TASK INPUTS:
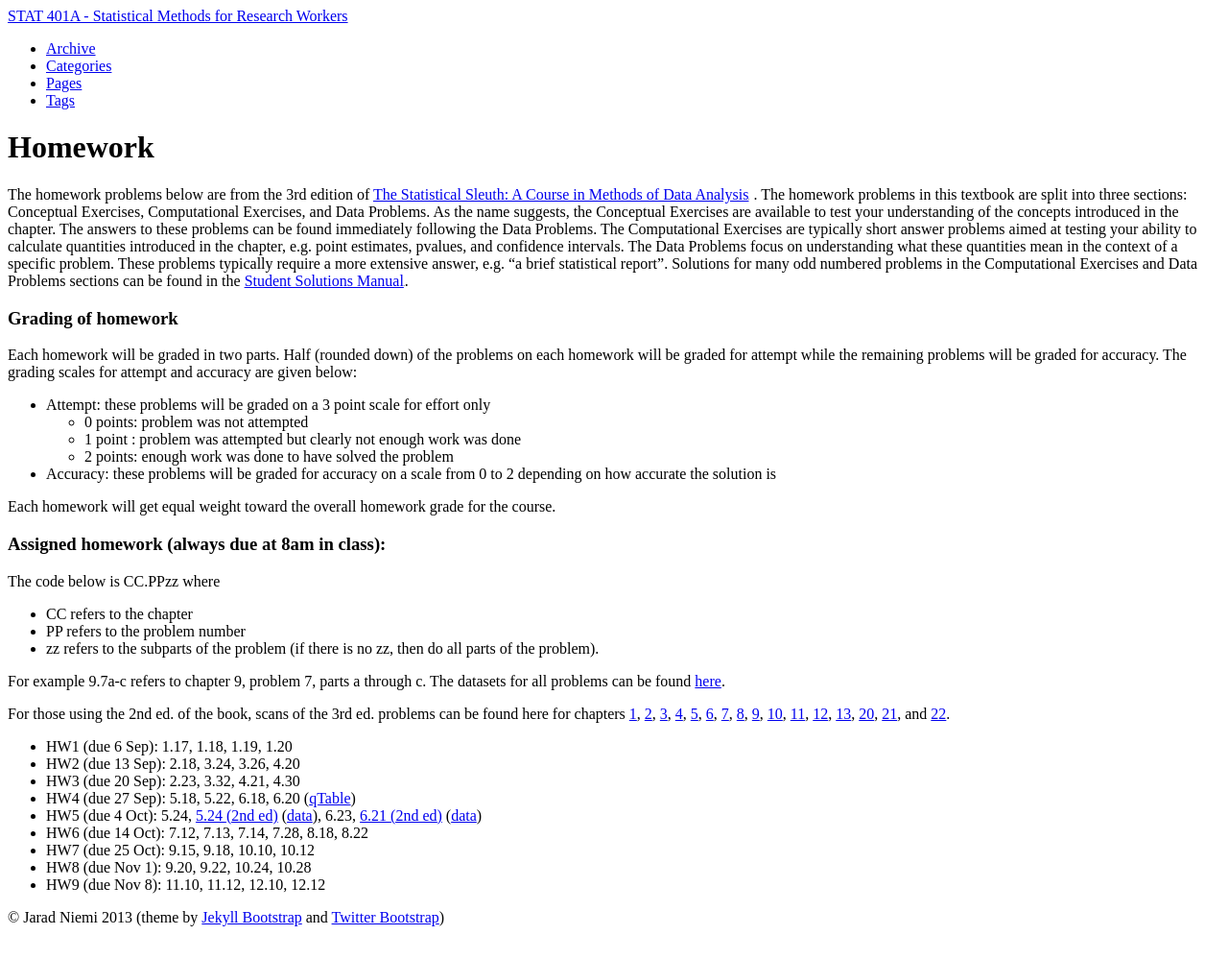
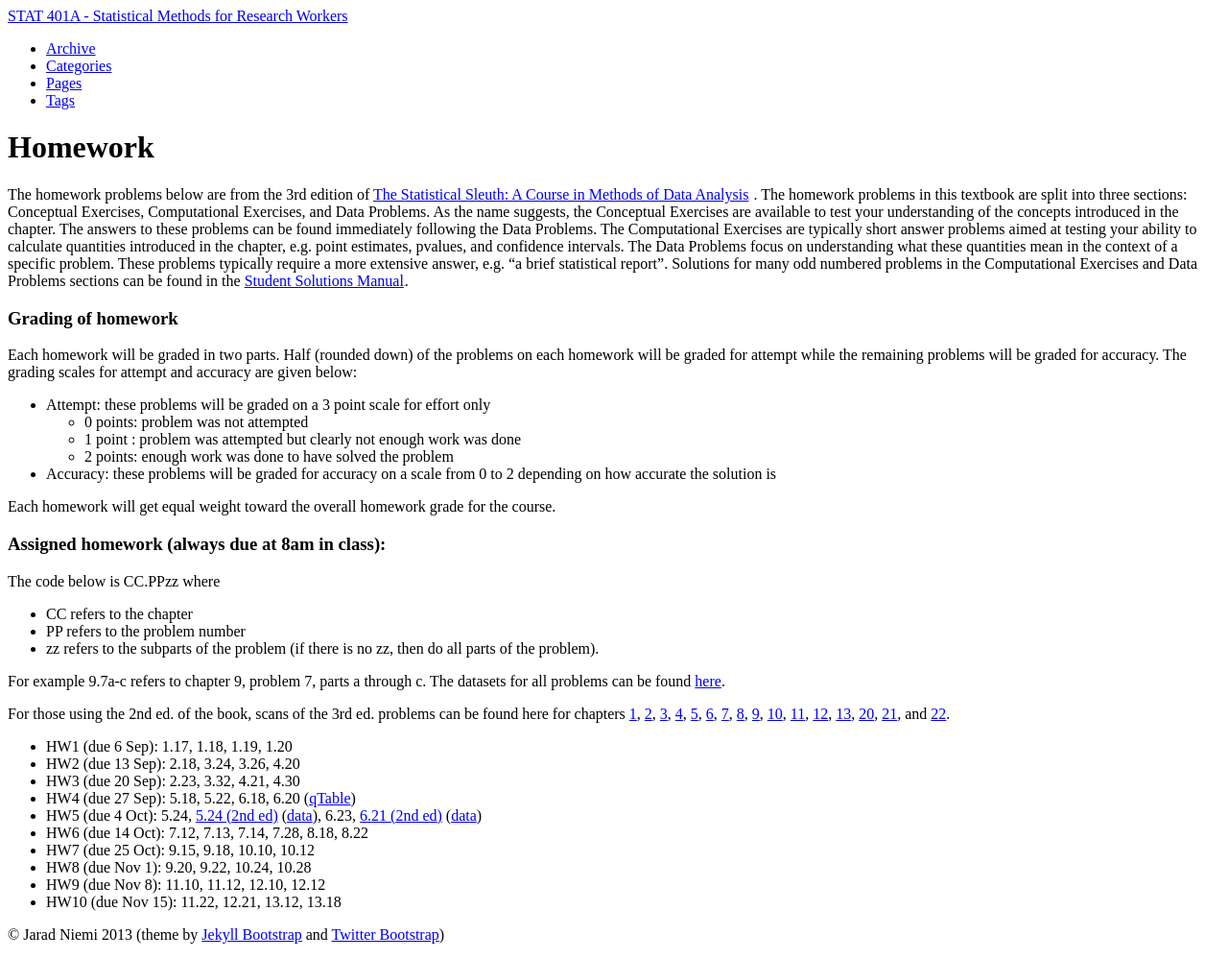
Before and after one commit to jarad/stat401A, a Jekyll site: the page built from homework.md, in a window 1280 px wide. Shown: the whole page at 96% size. Built offline with Jekyll 4.4.1, drawn with Linux system fonts in a browser that asks for light colours.

Commit message:
added hw10

```diff
--- a/homework.md
+++ b/homework.md
@@ -64,6 +64,7 @@ For those using the 2nd ed. of the book, scans of the 3rd ed. problems can be fo
 - HW7 (due 25 Oct): 9.15, 9.18, 10.10, 10.12
 - HW8 (due Nov 1): 9.20, 9.22, 10.24, 10.28
 - HW9 (due Nov 8): 11.10, 11.12, 12.10, 12.12
+- HW10 (due Nov 15): 11.22, 12.21, 13.12, 13.18
 
 
 <!---
```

WHAT IS REQUIRED: Please repeat every record exactly, leaving the pictures out.

RESPONSE TO THIS EXERCISE:
Before and after one commit to jarad/stat401A, a Jekyll site: the page built from homework.md, in a window 1280 px wide. Shown: the whole page at 96% size. Built offline with Jekyll 4.4.1, drawn with Linux system fonts in a browser that asks for light colours.

Commit message:
added hw10

```diff
--- a/homework.md
+++ b/homework.md
@@ -64,6 +64,7 @@ For those using the 2nd ed. of the book, scans of the 3rd ed. problems can be fo
 - HW7 (due 25 Oct): 9.15, 9.18, 10.10, 10.12
 - HW8 (due Nov 1): 9.20, 9.22, 10.24, 10.28
 - HW9 (due Nov 8): 11.10, 11.12, 12.10, 12.12
+- HW10 (due Nov 15): 11.22, 12.21, 13.12, 13.18
 
 
 <!---
```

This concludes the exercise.